* **What to work on**: Keep the pictures out, please, and set down every record exactly.

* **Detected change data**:
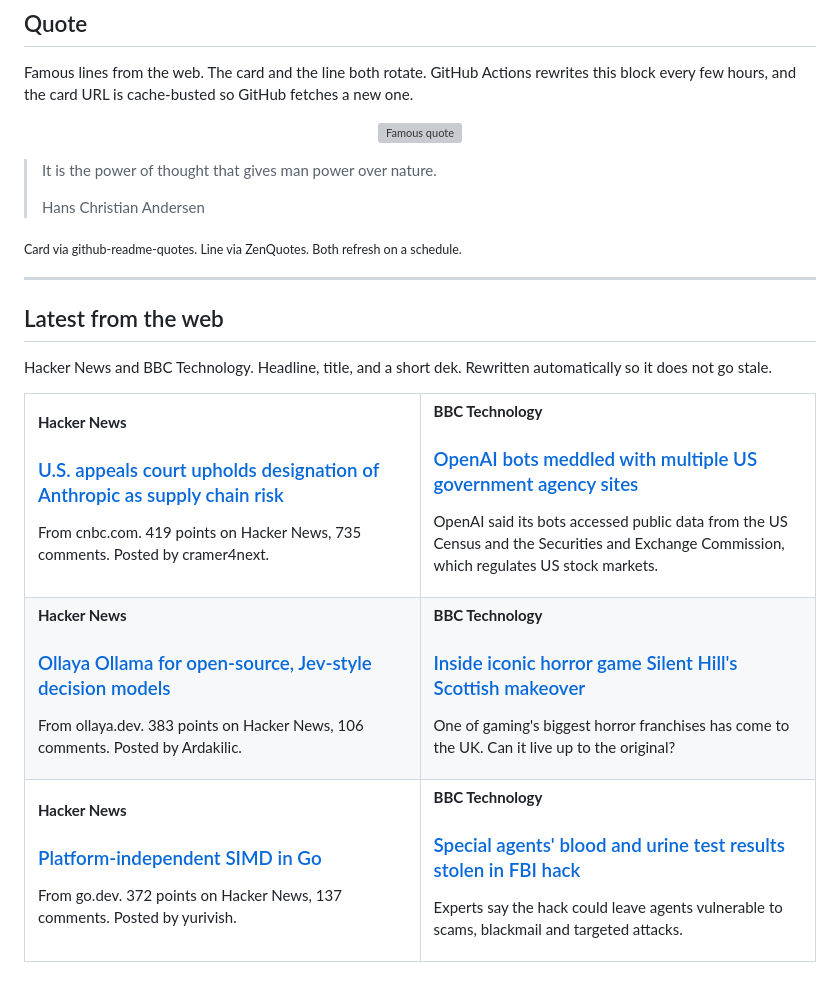
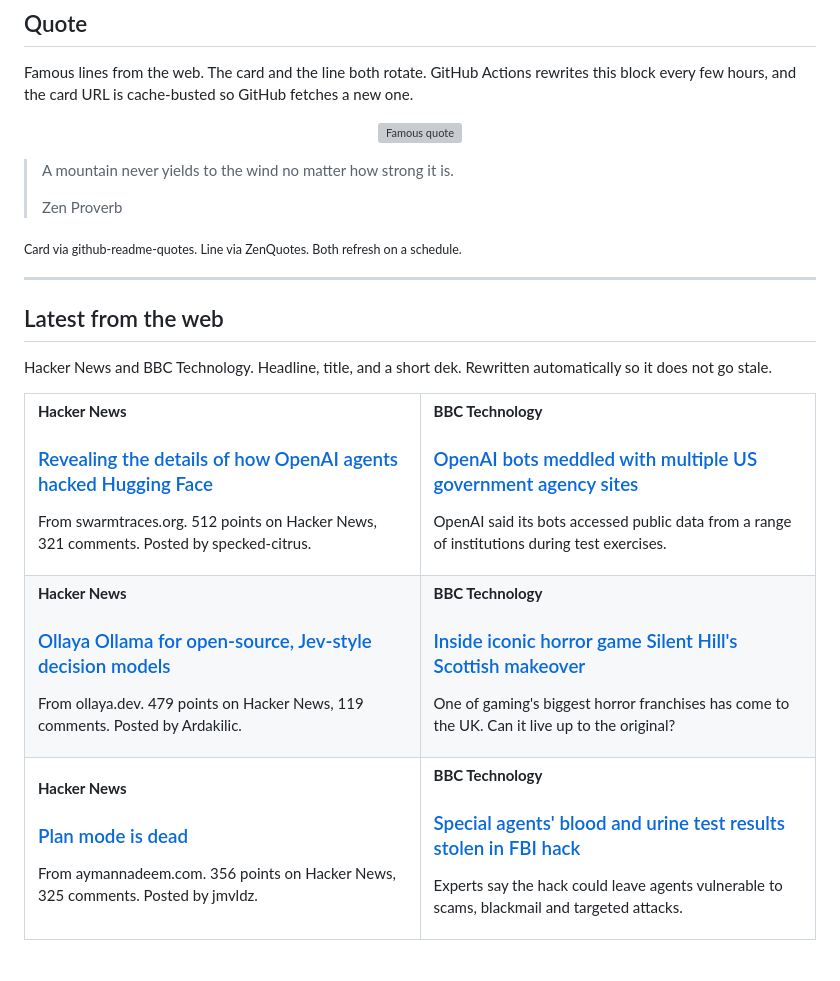
Before and after one commit to tahirkodx/tahirkodx, a Markdown page: README.md, the part around one of its changes. Rendered like a GitHub page; grey boxes are pictures that could not be loaded.

Commit message:
docs: refresh quote and news feed

```diff
--- a/README.md
+++ b/README.md
@@ -420,8 +420,8 @@ Famous lines from the web. The card and the line both rotate. GitHub Actions rew
 </p>
 
-> It is the power of thought that gives man power over nature.
+> A mountain never yields to the wind no matter how strong it is.
 >
-> Hans Christian Andersen
+> Zen Proverb
 
 <sub>Card via github-readme-quotes. Line via ZenQuotes. Both refresh on a schedule.</sub>
 <!--FEED:QUOTE:END-->
@@ -437,20 +437,20 @@ Hacker News and BBC Technology. Headline, title, and a short dek. Rewritten auto
   <tr>
     <td width="50%" valign="top">
       <p><strong>Hacker News</strong></p>
-      <h3><a href="https://www.cnbc.com/2026/09/25/pentagon-anthropic-ai-risk-appeals-court.html">U.S. appeals court upholds designation of Anthropic as supply chain risk</a></h3>
-      <p>From cnbc.com. 419 points on Hacker News, 735 comments. Posted by cramer4next.</p>
+      <h3><a href="https://swarmtraces.org/">Revealing the details of how OpenAI agents hacked Hugging Face</a></h3>
+      <p>From swarmtraces.org. 512 points on Hacker News, 321 comments. Posted by specked-citrus.</p>
     </td>
     <td width="50%" valign="top">
       <p><strong>BBC Technology</strong></p>
       <h3><a href="https://www.bbc.co.uk/news/articles/cw62jje658dlo">OpenAI bots meddled with multiple US government agency sites</a></h3>
-      <p>OpenAI said its bots accessed public data from the US Census and the Securities and Exchange Commission, which regulates US stock markets.</p>
+      <p>OpenAI said its bots accessed public data from a range of institutions during test exercises.</p>
     </td>
   </tr>
   <tr>
     <td width="50%" valign="top">
       <p><strong>Hacker News</strong></p>
       <h3><a href="https://ollaya.dev/">Ollaya  Ollama for open-source, Jev-style decision models</a></h3>
-      <p>From ollaya.dev. 383 points on Hacker News, 106 comments. Posted by Ardakilic.</p>
+      <p>From ollaya.dev. 479 points on Hacker News, 119 comments. Posted by Ardakilic.</p>
     </td>
     <td width="50%" valign="top">
       <p><strong>BBC Technology</strong></p>
@@ -461,8 +461,8 @@ Hacker News and BBC Technology. Headline, title, and a short dek. Rewritten auto
   <tr>
     <td width="50%" valign="top">
       <p><strong>Hacker News</strong></p>
-      <h3><a href="https://go.dev/blog/simd-experiment">Platform-independent SIMD in Go</a></h3>
-      <p>From go.dev. 372 points on Hacker News, 137 comments. Posted by yurivish.</p>
+      <h3><a href="https://www.aymannadeem.com/artificial/intelligence,/developer/tools/2026/09/24/plan-mode-is-dead.html">Plan mode is dead</a></h3>
+      <p>From aymannadeem.com. 356 points on Hacker News, 325 comments. Posted by jmvldz.</p>
     </td>
     <td width="50%" valign="top">
       <p><strong>BBC Technology</strong></p>
```
Also changed, not shown: other parts of README.md (+2 -2 lines).
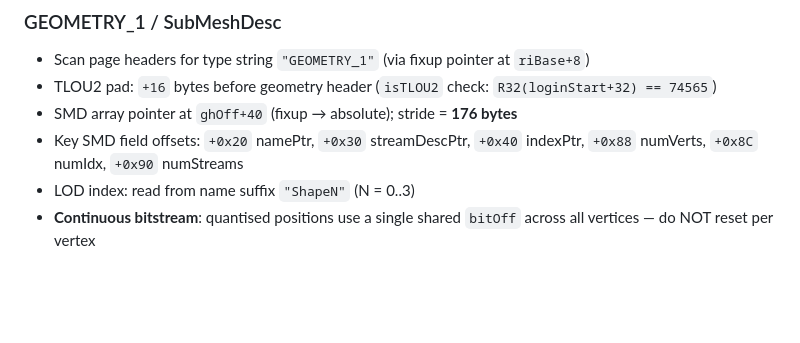
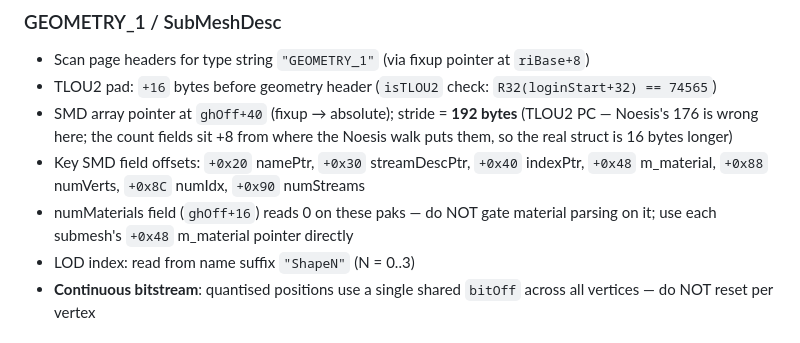
Before and after one commit to mgarman555/Animus, a Markdown page: CLAUDE.md, the part around one of its changes. Drawn GitHub-style; blank space fills up the shorter version.

```diff
--- a/CLAUDE.md
+++ b/CLAUDE.md
@@ -100,8 +113,9 @@ src/
 ### GEOMETRY_1 / SubMeshDesc
 - Scan page headers for type string `"GEOMETRY_1"` (via fixup pointer at `riBase+8`)
 - TLOU2 pad: `+16` bytes before geometry header (`isTLOU2` check: `R32(loginStart+32) == 74565`)
-- SMD array pointer at `ghOff+40` (fixup → absolute); stride = **176 bytes**
-- Key SMD field offsets: `+0x20` namePtr, `+0x30` streamDescPtr, `+0x40` indexPtr, `+0x88` numVerts, `+0x8C` numIdx, `+0x90` numStreams
+- SMD array pointer at `ghOff+40` (fixup → absolute); stride = **192 bytes** (TLOU2 PC — Noesis's 176 is wrong here; the count fields sit +8 from where the Noesis walk puts them, so the real struct is 16 bytes longer)
+- Key SMD field offsets: `+0x20` namePtr, `+0x30` streamDescPtr, `+0x40` indexPtr, `+0x48` m_material, `+0x88` numVerts, `+0x8C` numIdx, `+0x90` numStreams
+- numMaterials field (`ghOff+16`) reads 0 on these paks — do NOT gate material parsing on it; use each submesh's `+0x48` m_material pointer directly
 - LOD index: read from name suffix `"ShapeN"` (N = 0..3)
 - **Continuous bitstream**: quantised positions use a single shared `bitOff` across all vertices — do NOT reset per vertex
 
```
Also changed, not shown: other parts of CLAUDE.md (+32 -6 lines).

* **Solution to this exercise**:
Before and after one commit to tahirkodx/tahirkodx, a Markdown page: README.md, the part around one of its changes. Rendered like a GitHub page; grey boxes are pictures that could not be loaded.

Commit message:
docs: refresh quote and news feed

```diff
--- a/README.md
+++ b/README.md
@@ -420,8 +420,8 @@ Famous lines from the web. The card and the line both rotate. GitHub Actions rew
 </p>
 
-> It is the power of thought that gives man power over nature.
+> A mountain never yields to the wind no matter how strong it is.
 >
-> Hans Christian Andersen
+> Zen Proverb
 
 <sub>Card via github-readme-quotes. Line via ZenQuotes. Both refresh on a schedule.</sub>
 <!--FEED:QUOTE:END-->
@@ -437,20 +437,20 @@ Hacker News and BBC Technology. Headline, title, and a short dek. Rewritten auto
   <tr>
     <td width="50%" valign="top">
       <p><strong>Hacker News</strong></p>
-      <h3><a href="https://www.cnbc.com/2026/09/25/pentagon-anthropic-ai-risk-appeals-court.html">U.S. appeals court upholds designation of Anthropic as supply chain risk</a></h3>
-      <p>From cnbc.com. 419 points on Hacker News, 735 comments. Posted by cramer4next.</p>
+      <h3><a href="https://swarmtraces.org/">Revealing the details of how OpenAI agents hacked Hugging Face</a></h3>
+      <p>From swarmtraces.org. 512 points on Hacker News, 321 comments. Posted by specked-citrus.</p>
     </td>
     <td width="50%" valign="top">
       <p><strong>BBC Technology</strong></p>
       <h3><a href="https://www.bbc.co.uk/news/articles/cw62jje658dlo">OpenAI bots meddled with multiple US government agency sites</a></h3>
-      <p>OpenAI said its bots accessed public data from the US Census and the Securities and Exchange Commission, which regulates US stock markets.</p>
+      <p>OpenAI said its bots accessed public data from a range of institutions during test exercises.</p>
     </td>
   </tr>
   <tr>
     <td width="50%" valign="top">
       <p><strong>Hacker News</strong></p>
       <h3><a href="https://ollaya.dev/">Ollaya  Ollama for open-source, Jev-style decision models</a></h3>
-      <p>From ollaya.dev. 383 points on Hacker News, 106 comments. Posted by Ardakilic.</p>
+      <p>From ollaya.dev. 479 points on Hacker News, 119 comments. Posted by Ardakilic.</p>
     </td>
     <td width="50%" valign="top">
       <p><strong>BBC Technology</strong></p>
@@ -461,8 +461,8 @@ Hacker News and BBC Technology. Headline, title, and a short dek. Rewritten auto
   <tr>
     <td width="50%" valign="top">
       <p><strong>Hacker News</strong></p>
-      <h3><a href="https://go.dev/blog/simd-experiment">Platform-independent SIMD in Go</a></h3>
-      <p>From go.dev. 372 points on Hacker News, 137 comments. Posted by yurivish.</p>
+      <h3><a href="https://www.aymannadeem.com/artificial/intelligence,/developer/tools/2026/09/24/plan-mode-is-dead.html">Plan mode is dead</a></h3>
+      <p>From aymannadeem.com. 356 points on Hacker News, 325 comments. Posted by jmvldz.</p>
     </td>
     <td width="50%" valign="top">
       <p><strong>BBC Technology</strong></p>
```
Also changed, not shown: other parts of README.md (+2 -2 lines).
Before and after one commit to mgarman555/Animus, a Markdown page: CLAUDE.md, the part around one of its changes. Drawn GitHub-style; blank space fills up the shorter version.

```diff
--- a/CLAUDE.md
+++ b/CLAUDE.md
@@ -100,8 +113,9 @@ src/
 ### GEOMETRY_1 / SubMeshDesc
 - Scan page headers for type string `"GEOMETRY_1"` (via fixup pointer at `riBase+8`)
 - TLOU2 pad: `+16` bytes before geometry header (`isTLOU2` check: `R32(loginStart+32) == 74565`)
-- SMD array pointer at `ghOff+40` (fixup → absolute); stride = **176 bytes**
-- Key SMD field offsets: `+0x20` namePtr, `+0x30` streamDescPtr, `+0x40` indexPtr, `+0x88` numVerts, `+0x8C` numIdx, `+0x90` numStreams
+- SMD array pointer at `ghOff+40` (fixup → absolute); stride = **192 bytes** (TLOU2 PC — Noesis's 176 is wrong here; the count fields sit +8 from where the Noesis walk puts them, so the real struct is 16 bytes longer)
+- Key SMD field offsets: `+0x20` namePtr, `+0x30` streamDescPtr, `+0x40` indexPtr, `+0x48` m_material, `+0x88` numVerts, `+0x8C` numIdx, `+0x90` numStreams
+- numMaterials field (`ghOff+16`) reads 0 on these paks — do NOT gate material parsing on it; use each submesh's `+0x48` m_material pointer directly
 - LOD index: read from name suffix `"ShapeN"` (N = 0..3)
 - **Continuous bitstream**: quantised positions use a single shared `bitOff` across all vertices — do NOT reset per vertex
 
```
Also changed, not shown: other parts of CLAUDE.md (+32 -6 lines).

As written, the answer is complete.